Three months ago my friend Marcia died. We first met in 1972 working at the Post Office Savings Bank, both in our first 'proper' jobs. She, straight from school, me, taking a break from university to earn some money, so she was two years younger than me. She was a lively, vivacious young woman, and we had a lot of fun together, but then I went back to university and then off overseas for the great OE (overseas experience), while she married and had a baby. By the time we got back from overseas, she had been widowed, had a new man in her life, and we drifted apart due to the very different lives we were leading.
Then in July 2009 I went along to a Hamilton Organic Gardeners' meeting and there she was - talking about urban beekeeping! Shortly afterwards I signed up for the Fraser High School night class that Marcia was teaching, and each evening after class we talked and caught up on all those years, and found that we had so much more in common now. Our friendship started again, stronger and more interesting than before. For three years I enjoyed her company online, by phone and in person, mostly coffee and a walk at the Hamilton Gardens. Then she was gone again. I'm so glad I talked to her just a week before she died. I'm so glad I had those three years, getting to know her as an enthusiastic, intelligent, passionate, interesting, mature woman. She help me see life more positively than I am apt to do. She showed me how to enjoy life for the good in it. She showed me how to acknowledge the bad things that happen, but also how you can then step out of the shadow and focus on the good stuff.

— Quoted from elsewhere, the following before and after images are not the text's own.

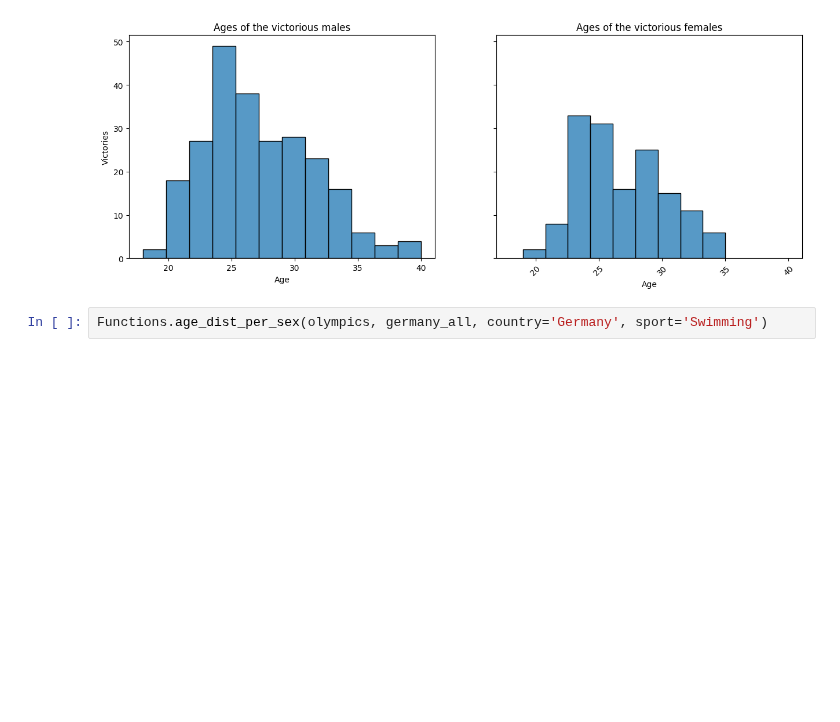
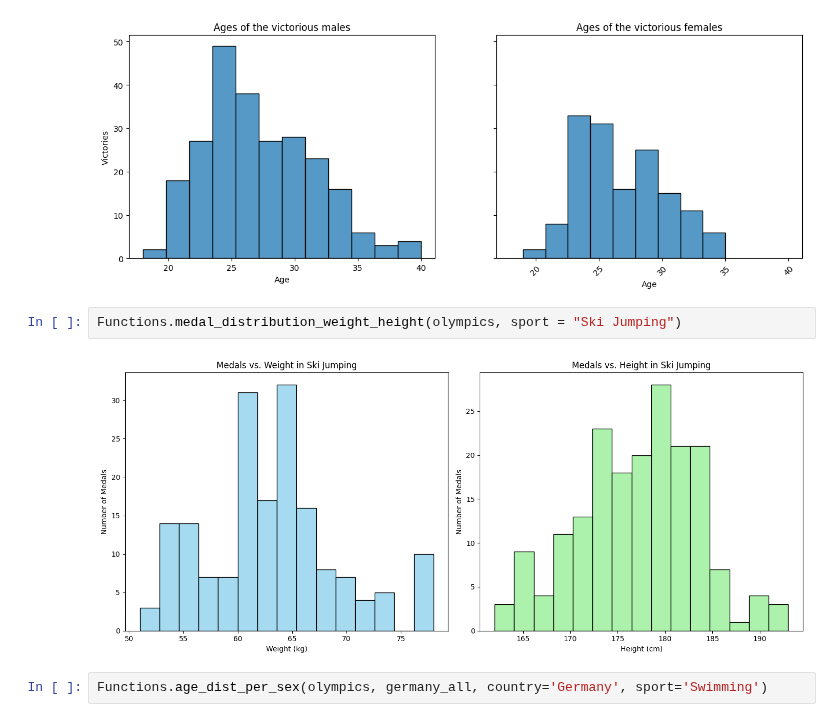
Before and after one commit to SebastianPetersson/Project_OS, a Jupyter notebook: Projekt_OS_Tyskland.ipynb, the cells around one changed output. Saved outputs shown, nothing was run; the diff lists cells and outputs as text; blank space fills up the shorter version.

```diff
--- a/Projekt_OS_Tyskland.ipynb
+++ b/Projekt_OS_Tyskland.ipynb
@@ -195,6 +196,10 @@ plt.show()
 # %% [output]
 [figure]
 [figure]
+# %%
+Functions.medal_distribution_weight_height(olympics, sport = "Ski Jumping")
+# %% [output]
+[figure, added]
 # %%
 Functions.age_dist_per_sex(olympics, germany_all, country='Germany', sport='Swimming')
 # %% [output]
```
Also changed, not shown: parts of 3 cells of this notebook.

I miss Marcia so much. I think of her most days. I have also been brought face to face with my own mortality. After so many years of depression, I have been basically free of it for a couple of years, and I want to live longer, to live and enjoy life. Marcia was enjoying her life: she died at a time of her life when she was following dreams, making plans and living hopefully. I want to live like that. I hope I get the chance to live like that for a lot longer. But I also want to die like that - in the midst of a life lived in joy, hope and dreams.
A few days ago, a man a couple of years older than me died after his car left the road - the scariest road I have ever driven. I didn't know him well. I knew his widow via the online homeschool community, and enjoyed her online friendship, but lost touch after the email lists we were on broke down. I visited them in 1999 along with Steven, Simon and Jeffrey, staying in one of their various tourist accommodations. They were lovely people. They have 10 children and some grandchildren. They loved each other in a way that shone brightly and obviously. Now he is dead.
So, after three months of pondering about my life and what will happen between now and when I die, Tim's death has brought me to pondering the awful possibility of Mac dying before me, and what that would be like.
I realise that life is all I have right now. The present is all we have: I have to live joyfully, and I have to do anything I can to make Mac's life more joyful too. I must not take life for granted. Nor can I take Mac's life for granted.
Partners, parents, children, friends - don't take any of them for granted. If you love them, show it. Talk to them. Spend time with them. Make sure they are part of your life. Don't put them off until you aren't so busy with other things.
Love is a verb: do it. Live is a verb: do it.